On Monday 12 December we attended the launch of Engender's report: 'Our bodies, our choice: the case for a Scottish approach to abortion'. This report was spearheaded by Engender and supported by members of the women's sector, including Zero Tolerance, Scottish Women's Aid, Rape Crisis Scotland, Amnesty Scotland, NUS Scotland and Close the Gap.
Our Co-director Rachel Adamson sets out Zero Tolerance's stance on abortion and why we see it as a key part of women's rights.
At Zero Tolerance we welcome yesterday’s publication of a joint report from Scotland’s women’s sector calling on the Scottish Government to seize on the devolution of abortion law as part of the Scotland Act 2016 to develop a Scottish approach to women’s1 reproductive rights. It sets out the need for improved and standardised service provision underpinned by a progressive devolved legal framework, offering a comprehensive and reasonable set of requests that must be taken forward if the Scottish Government is serious about its ambitions to tackle women’s inequality and men’s violence against us.
To tackle all aspects of this violence, women’s rights (which include our reproductive rights) must be at the heart of the conversation and this includes when we are discussing abortion. If we reduce access to abortion, or worse remove it completely, this means forcing women to go through unwanted, painful and potentially traumatic physical processes in carrying a foetus to term, not to mention the impact of this on every aspect of her life. Denying or reducing access to abortion denies women’s rights; it denies our bodily autonomy and is a form of structural violence against women and girls (VAWG).

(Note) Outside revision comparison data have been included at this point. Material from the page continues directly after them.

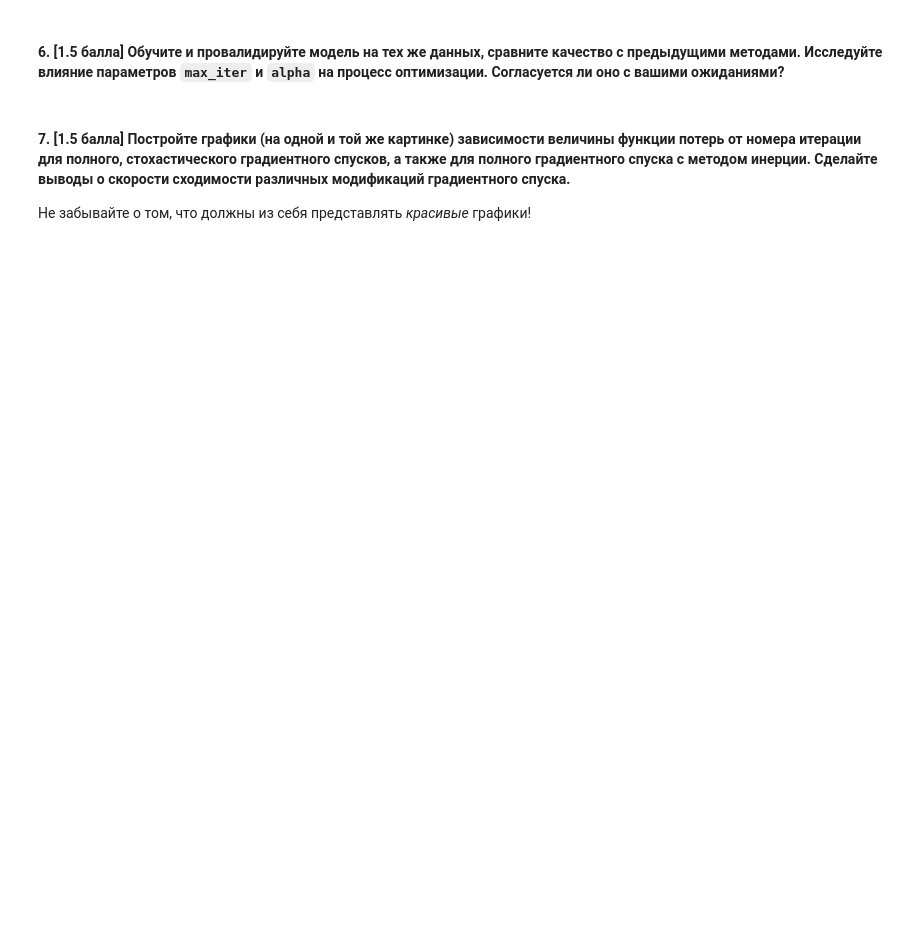
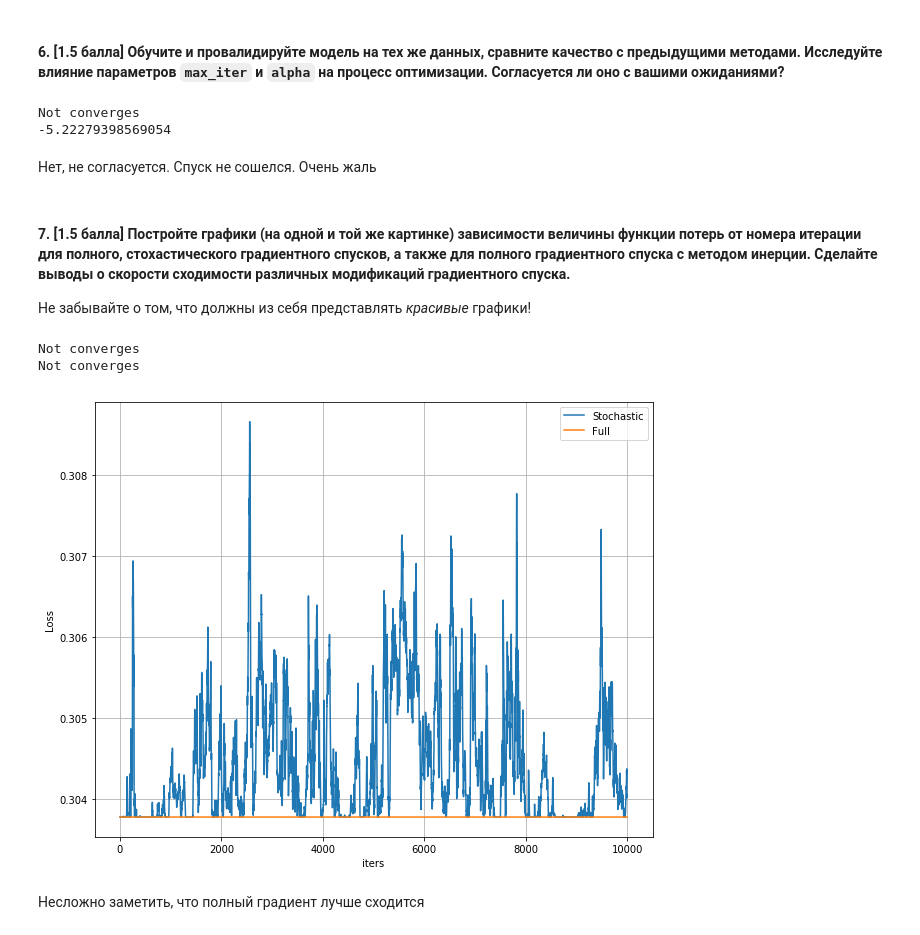
Before and after one commit to Mikhail-off/ML2018, a Jupyter notebook: HW3/homework-practice-03.ipynb, the cells around one changed output. Cells and saved outputs as stored; diff of their text form; code cells hidden in the pictures; blank space fills up the shorter version.

```diff
--- a/HW3/homework-practice-03.ipynb
+++ b/HW3/homework-practice-03.ipynb
@@ -304,3 +308,27 @@ sgd.fit(x_train.values, y_train.values)
+# %%
+pipe = Pipeline([
+    ('scaler', StandardScaler()),
+    ('regressor', HuberReg(alpha=0.1, eta=0.1, max_iter=100000, gd_type='full'))
+])
+'''
+params = {
+    'scaler': [StandardScaler()],
+    'regressor__max_iter': np.linspace(10000, 100000, 4),
+    'regressor__eta': np.logspace(-6, 6, 4),
+    'regressor__gd_type': ['full']
+}
+
+cv = GridSearchCV(pipe, param_grid=params, return_train_score=True, refit=True, verbose=1, cv=3)
+'''
+pipe.fit(x_train.values, y_train.values)
+
+print(pipe.score(x_test, y_test))
+#pipe.named_steps['regressor'].loss_history
+# %% [output]
+Not converges
+-5.22279398569054
+# %% [markdown]
+Нет, не согласуется. Спуск не сошелся. Очень жаль
 # %% [markdown]
 #### 7. [1.5 балла] Постройте графики (на одной и той же картинке) зависимости величины функции потерь от номера итерации для полного, стохастического градиентного спусков, а также для полного градиентного спуска с методом инерции. Сделайте выводы о скорости сходимости различных модификаций градиентного спуска.
 
@@ -309,0 +336,26 @@ sgd.fit(x_train.values, y_train.values)
+# %%
+pipe_full = Pipeline([
+    ('scaler', StandardScaler()),
+    ('regressor', HuberReg(delta=0.1, alpha=0.5, eta=0.1, max_iter=10000, gd_type='full'))
+])
+pipe_stochastic = Pipeline([
+    ('scaler', StandardScaler()),
+    ('regressor', HuberReg(delta=0.1, alpha=0.5, eta=0.1, max_iter=10000))
+])
+pipe_full.fit(x_train.values, y_train.values)
+pipe_stochastic.fit(x_train.values, y_train.values)
+n_nulls = []
+plt.figure(figsize=(10, 8))
+plt.plot(range(len(pipe_stochastic.named_steps['regressor'].loss_history)), pipe_stochastic.named_steps['regressor'].loss_history, label=u'Stochastic')
+plt.plot(range(len(pipe_full.named_steps['regressor'].loss_history)), pipe_full.named_steps['regressor'].loss_history, label=u'Full')
+plt.xlabel("iters")
+plt.ylabel("Loss")
+plt.grid()
+plt.legend()
+plt.show()
+# %% [output]
+Not converges
+Not converges
+[figure, added]
+# %% [markdown]
+Несложно заметить, что полный градиент лучше сходится
```
Also changed, not shown: parts of 7 cells of this notebook.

Contrary to what most people think, the 1967 Abortion Act, which only extends to England, Wales and Scotland, and excludes Northern Ireland2 did not legalise abortion, it simply provided a strict set of criteria under which the procedure would be permissible. In a society that wishes to end VAWG and promote equity, this must change. We must provide access to safe, legal and free abortion on request and without impediment or judgement for all women.
Respecting women’s reproductive rights is fundamental to a world in which women are recognised as equal to our male counterparts. About 25.5% of the world's population reside in countries which either prohibit abortion entirely or permit it only to save a woman's life. And despite legal abortion being safer than childbirth3, 47,000 women a year die attempting to access abortion and many thousands more suffer ill health as a result4.

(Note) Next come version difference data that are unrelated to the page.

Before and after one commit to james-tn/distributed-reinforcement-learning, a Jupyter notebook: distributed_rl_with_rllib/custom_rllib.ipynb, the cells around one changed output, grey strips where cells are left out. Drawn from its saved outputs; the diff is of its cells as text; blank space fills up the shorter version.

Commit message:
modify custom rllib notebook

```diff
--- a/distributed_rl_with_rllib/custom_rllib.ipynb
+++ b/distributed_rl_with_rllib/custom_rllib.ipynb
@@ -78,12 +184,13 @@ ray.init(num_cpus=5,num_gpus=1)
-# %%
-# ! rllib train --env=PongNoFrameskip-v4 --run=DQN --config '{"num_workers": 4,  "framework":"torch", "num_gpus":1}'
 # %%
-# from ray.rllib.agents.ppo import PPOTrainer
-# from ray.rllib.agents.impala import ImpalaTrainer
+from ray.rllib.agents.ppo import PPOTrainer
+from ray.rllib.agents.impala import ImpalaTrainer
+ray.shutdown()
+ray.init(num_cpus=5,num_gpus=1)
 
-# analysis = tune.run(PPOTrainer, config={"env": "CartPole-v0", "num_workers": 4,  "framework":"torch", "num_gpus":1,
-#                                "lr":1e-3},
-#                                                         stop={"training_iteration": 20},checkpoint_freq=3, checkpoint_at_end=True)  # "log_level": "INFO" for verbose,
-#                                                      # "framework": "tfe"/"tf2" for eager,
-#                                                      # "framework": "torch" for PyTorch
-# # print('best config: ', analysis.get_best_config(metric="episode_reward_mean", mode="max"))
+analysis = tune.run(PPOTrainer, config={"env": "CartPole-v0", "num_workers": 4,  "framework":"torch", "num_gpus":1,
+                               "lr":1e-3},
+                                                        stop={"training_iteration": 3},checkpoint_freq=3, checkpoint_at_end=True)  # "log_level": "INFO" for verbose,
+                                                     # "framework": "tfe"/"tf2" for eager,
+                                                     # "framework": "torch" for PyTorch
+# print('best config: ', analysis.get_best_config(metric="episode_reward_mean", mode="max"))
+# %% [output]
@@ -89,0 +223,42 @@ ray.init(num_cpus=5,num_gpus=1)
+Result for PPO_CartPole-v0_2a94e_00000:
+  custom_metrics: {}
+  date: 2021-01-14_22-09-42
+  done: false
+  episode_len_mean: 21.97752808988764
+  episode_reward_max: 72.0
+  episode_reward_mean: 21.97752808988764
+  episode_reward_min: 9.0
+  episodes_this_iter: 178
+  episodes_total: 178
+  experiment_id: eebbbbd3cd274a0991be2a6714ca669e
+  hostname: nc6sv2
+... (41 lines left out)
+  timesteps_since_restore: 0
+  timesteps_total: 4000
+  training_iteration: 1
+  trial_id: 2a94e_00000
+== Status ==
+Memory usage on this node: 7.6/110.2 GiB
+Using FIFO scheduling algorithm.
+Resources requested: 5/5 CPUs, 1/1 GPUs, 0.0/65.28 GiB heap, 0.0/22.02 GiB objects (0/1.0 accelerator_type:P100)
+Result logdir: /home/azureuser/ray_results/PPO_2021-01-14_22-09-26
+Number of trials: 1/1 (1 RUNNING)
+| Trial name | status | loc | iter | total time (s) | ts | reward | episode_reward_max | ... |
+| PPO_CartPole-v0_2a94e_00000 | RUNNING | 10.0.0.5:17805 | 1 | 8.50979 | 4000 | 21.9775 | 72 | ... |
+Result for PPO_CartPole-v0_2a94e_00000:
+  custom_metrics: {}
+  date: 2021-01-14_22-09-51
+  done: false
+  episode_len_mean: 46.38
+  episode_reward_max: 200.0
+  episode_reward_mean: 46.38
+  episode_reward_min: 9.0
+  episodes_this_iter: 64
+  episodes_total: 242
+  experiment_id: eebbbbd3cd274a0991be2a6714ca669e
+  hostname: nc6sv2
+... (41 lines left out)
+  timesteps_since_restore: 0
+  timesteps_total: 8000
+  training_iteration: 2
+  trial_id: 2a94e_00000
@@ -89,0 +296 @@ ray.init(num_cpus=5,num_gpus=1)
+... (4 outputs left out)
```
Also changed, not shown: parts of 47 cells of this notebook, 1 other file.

Whilst progress to improve circumstances for the women behind these statistics has been made, throughout 2016 we’ve seen the fragility of these hard won advances. In America the President elect has suggested the future appointment of Supreme Court judges to repeal Roe vs Wade, while in Poland a bill was introduced to tighten the country’s already restrictive abortion rules, to name just two high profile examples. Whilst here in Scotland, since the Parliamentary motions of 20155, there has been very little public or political discussion.

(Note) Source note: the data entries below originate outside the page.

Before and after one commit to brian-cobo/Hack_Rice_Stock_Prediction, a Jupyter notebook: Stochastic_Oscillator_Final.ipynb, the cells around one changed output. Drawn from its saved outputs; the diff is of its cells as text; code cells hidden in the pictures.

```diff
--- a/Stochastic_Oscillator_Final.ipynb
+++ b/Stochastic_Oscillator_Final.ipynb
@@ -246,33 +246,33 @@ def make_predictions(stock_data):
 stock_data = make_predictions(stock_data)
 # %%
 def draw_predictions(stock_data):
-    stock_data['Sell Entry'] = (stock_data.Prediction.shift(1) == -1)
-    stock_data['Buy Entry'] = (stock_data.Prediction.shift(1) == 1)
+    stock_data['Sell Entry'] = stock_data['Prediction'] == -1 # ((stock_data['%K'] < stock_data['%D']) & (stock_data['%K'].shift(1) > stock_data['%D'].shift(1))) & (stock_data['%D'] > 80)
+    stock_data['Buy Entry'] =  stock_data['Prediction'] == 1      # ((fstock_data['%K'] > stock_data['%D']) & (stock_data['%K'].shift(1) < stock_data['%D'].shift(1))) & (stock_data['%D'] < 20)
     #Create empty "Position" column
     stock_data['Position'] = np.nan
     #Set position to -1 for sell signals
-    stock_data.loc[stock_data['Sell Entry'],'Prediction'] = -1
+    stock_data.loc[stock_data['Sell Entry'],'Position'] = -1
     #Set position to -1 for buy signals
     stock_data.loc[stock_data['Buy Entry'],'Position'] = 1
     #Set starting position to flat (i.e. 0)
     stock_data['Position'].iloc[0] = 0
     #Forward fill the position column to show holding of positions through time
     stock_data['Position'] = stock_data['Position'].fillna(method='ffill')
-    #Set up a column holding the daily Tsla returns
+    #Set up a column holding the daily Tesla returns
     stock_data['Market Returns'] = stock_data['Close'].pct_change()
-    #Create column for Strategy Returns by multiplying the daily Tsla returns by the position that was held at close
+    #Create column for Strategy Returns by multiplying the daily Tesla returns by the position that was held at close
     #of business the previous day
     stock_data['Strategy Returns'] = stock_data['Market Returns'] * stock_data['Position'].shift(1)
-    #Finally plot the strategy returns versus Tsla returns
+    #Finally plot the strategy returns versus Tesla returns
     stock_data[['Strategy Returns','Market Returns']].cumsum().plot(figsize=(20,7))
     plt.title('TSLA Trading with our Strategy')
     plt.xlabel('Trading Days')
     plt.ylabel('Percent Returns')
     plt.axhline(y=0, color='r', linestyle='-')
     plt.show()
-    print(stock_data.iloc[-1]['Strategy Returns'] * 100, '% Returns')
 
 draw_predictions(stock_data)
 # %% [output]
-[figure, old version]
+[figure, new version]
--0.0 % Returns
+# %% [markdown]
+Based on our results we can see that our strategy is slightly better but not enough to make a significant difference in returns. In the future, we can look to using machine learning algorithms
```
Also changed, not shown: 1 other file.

Zero Tolerance was pleased to hear the First Minister agree to consider allowing our Irish sisters access to abortions free of charge in the Scottish health service. We now call on her and her Government to lead a further discussion on abortion and to lead it in a manner which stays true to her commitments to tackle women's inequality. Not just making enhancements to service provision for the 10 women a day who come to Britain from Ireland for an abortion, but also enhancing the system for those women living in Scotland. Induced abortion is one of the most commonly performed gynaecological procedures in this country. According to reports from the Information Services Division Scotland, 12,082 abortions were recorded in Scotland between 2014 and 2015. One in three women will have an abortion in their lifetime. Yet, abortion comes under the jurisdiction of criminal law, requiring the approval of two doctors - the only medical procedure in Scotland with such a requirement. According to doctors’ professional guidelines, conscientious objectors should refer someone who is seeking an abortion to another provider. However, they are not legally obliged to do so.
So, in 2017, let us recognise that 52% of Scotland's population may at some time in their life require an abortion. That same 52% have been working for free in Scotland since November 10th; are more likely to suffer from sexual violence and are more likely to be killed by their intimate partner. In a year's time, let us hope we can look back on how, in 2017, Scotland took steps towards not only developing a progressive legal framework around abortion, but that it has done so with women's rights at the heart of the conversation, recognising it as one element of a broader set of actions required to move us further forward towards equity between women and men.